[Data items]
————

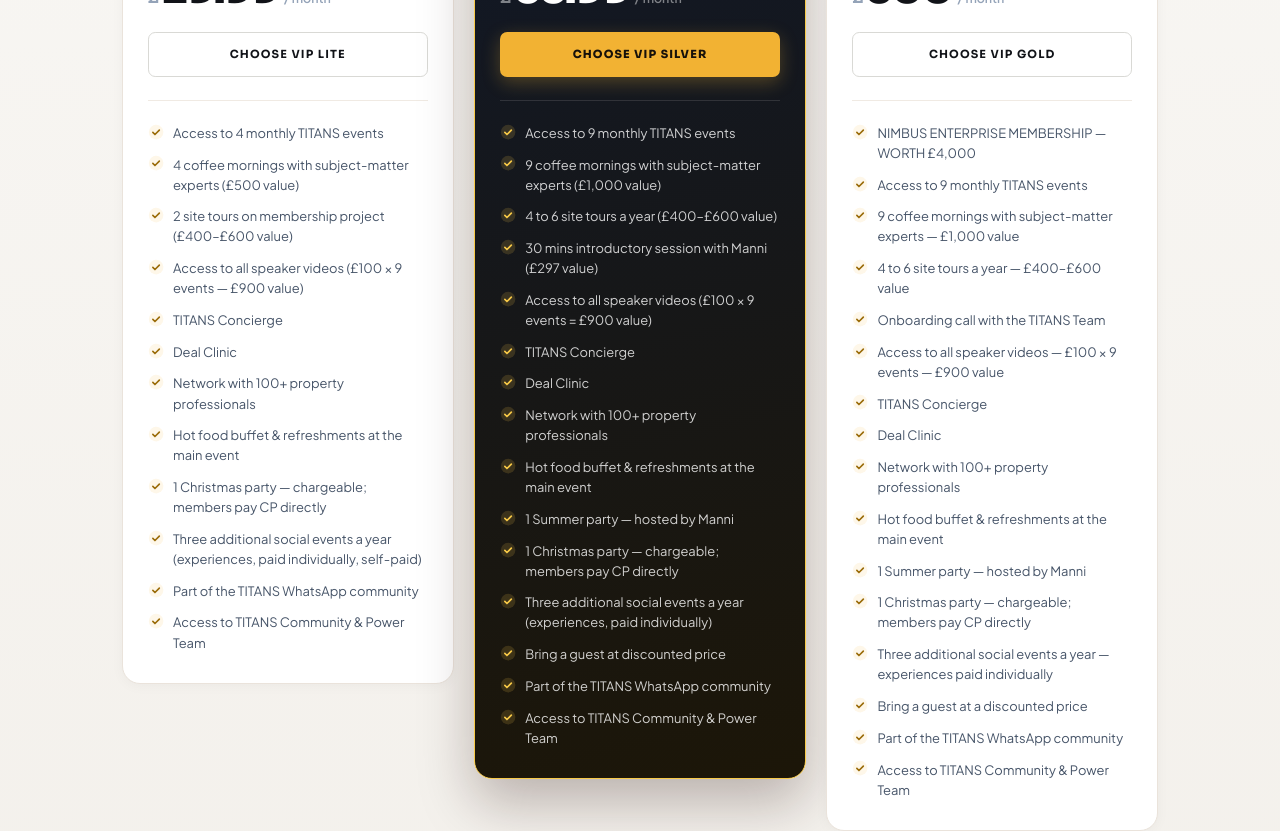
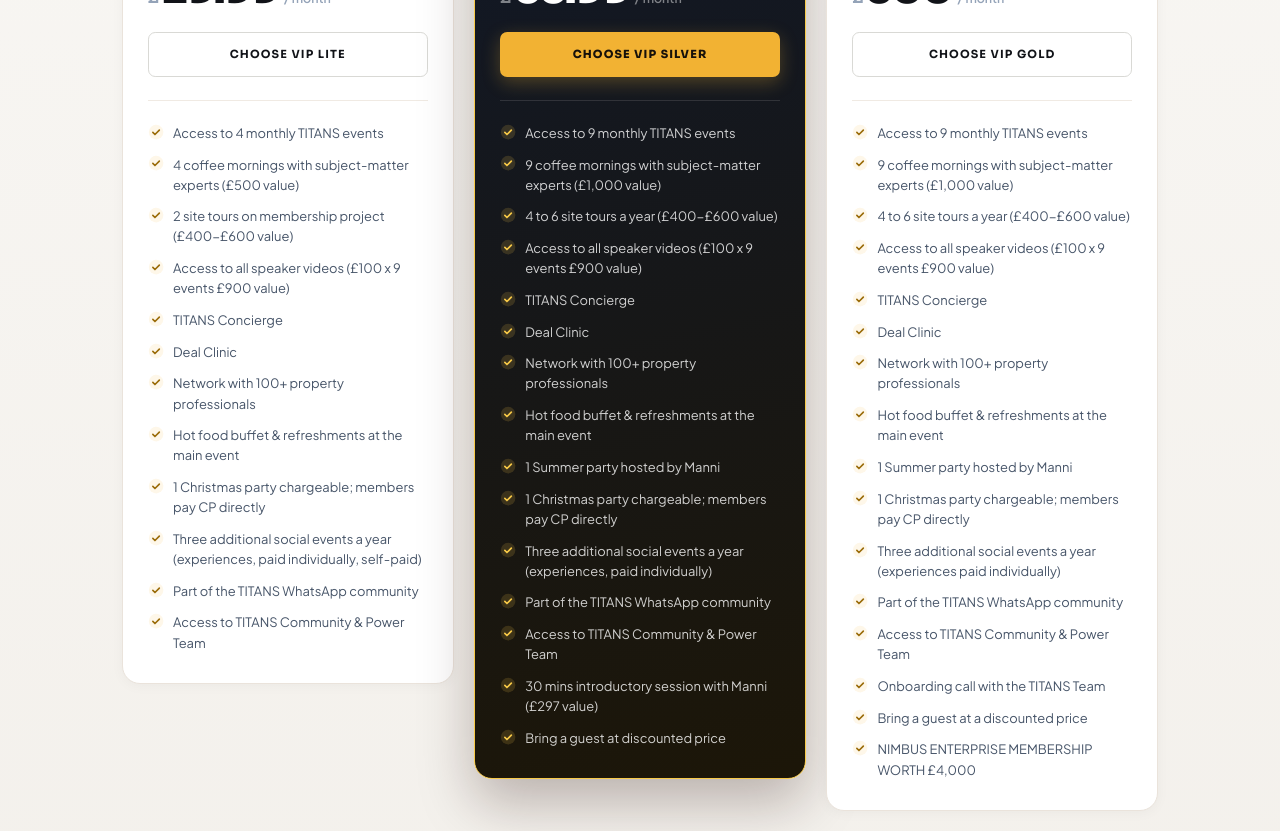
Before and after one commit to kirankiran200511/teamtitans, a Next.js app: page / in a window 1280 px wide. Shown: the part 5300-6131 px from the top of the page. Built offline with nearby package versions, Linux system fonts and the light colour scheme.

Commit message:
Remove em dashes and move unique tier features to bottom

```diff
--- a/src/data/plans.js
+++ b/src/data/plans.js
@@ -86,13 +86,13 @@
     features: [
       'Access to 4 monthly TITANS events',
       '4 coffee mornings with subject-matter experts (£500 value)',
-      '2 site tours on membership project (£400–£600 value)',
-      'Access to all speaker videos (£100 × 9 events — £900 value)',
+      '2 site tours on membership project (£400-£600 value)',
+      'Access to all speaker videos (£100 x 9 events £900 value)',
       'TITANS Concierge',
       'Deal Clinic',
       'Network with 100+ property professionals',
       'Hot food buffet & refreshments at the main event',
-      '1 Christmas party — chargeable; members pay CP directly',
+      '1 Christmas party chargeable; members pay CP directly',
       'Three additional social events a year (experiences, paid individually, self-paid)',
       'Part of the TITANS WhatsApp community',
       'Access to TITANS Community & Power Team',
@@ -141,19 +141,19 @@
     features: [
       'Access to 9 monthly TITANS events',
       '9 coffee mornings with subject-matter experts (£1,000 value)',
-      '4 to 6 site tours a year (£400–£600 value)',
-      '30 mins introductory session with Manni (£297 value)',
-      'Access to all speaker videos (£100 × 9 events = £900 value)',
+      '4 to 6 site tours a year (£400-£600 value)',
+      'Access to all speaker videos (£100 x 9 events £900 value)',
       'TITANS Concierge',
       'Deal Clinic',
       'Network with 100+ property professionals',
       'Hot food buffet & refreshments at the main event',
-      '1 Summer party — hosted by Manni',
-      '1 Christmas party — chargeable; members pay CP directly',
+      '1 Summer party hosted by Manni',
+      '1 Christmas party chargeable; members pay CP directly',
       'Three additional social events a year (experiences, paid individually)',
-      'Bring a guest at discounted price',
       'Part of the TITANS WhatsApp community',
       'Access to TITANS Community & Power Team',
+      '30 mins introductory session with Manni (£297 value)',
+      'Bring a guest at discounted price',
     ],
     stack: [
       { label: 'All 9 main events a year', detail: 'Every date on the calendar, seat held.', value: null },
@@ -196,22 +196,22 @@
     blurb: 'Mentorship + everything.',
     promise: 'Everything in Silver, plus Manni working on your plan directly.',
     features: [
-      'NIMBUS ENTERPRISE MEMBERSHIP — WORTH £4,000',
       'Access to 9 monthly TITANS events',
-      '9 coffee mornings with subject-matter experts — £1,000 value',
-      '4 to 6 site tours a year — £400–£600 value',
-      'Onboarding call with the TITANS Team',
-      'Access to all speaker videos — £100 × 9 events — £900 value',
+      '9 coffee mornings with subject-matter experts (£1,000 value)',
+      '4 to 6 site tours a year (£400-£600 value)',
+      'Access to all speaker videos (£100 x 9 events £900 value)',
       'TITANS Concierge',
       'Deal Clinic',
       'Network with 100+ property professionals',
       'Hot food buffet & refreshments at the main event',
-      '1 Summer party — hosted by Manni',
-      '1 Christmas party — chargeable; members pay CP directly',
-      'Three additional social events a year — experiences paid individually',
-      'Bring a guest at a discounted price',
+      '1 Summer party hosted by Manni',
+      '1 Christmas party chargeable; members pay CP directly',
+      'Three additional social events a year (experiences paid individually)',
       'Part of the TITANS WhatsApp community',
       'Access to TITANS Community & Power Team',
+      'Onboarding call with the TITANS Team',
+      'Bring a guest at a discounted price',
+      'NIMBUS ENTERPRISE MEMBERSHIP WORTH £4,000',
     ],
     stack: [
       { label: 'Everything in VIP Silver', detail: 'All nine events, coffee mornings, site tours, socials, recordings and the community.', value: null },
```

————

Every line in the records that holds the word "with" should be copied into the answer.

» **WRITTEN RESPONSE**
Before and after one commit to kirankiran200511/teamtitans, a Next.js app: page / in a window 1280 px wide. Shown: the part 5300-6131 px from the top of the page. Built offline with nearby package versions, Linux system fonts and the light colour scheme.
       '4 coffee mornings with subject-matter experts (£500 value)',
       'Network with 100+ property professionals',
       '9 coffee mornings with subject-matter experts (£1,000 value)',
-      '30 mins introductory session with Manni (£297 value)',
       'Network with 100+ property professionals',
+      '30 mins introductory session with Manni (£297 value)',
-      '9 coffee mornings with subject-matter experts — £1,000 value',
-      'Onboarding call with the TITANS Team',
+      '9 coffee mornings with subject-matter experts (£1,000 value)',
       'Network with 100+ property professionals',
+      'Onboarding call with the TITANS Team',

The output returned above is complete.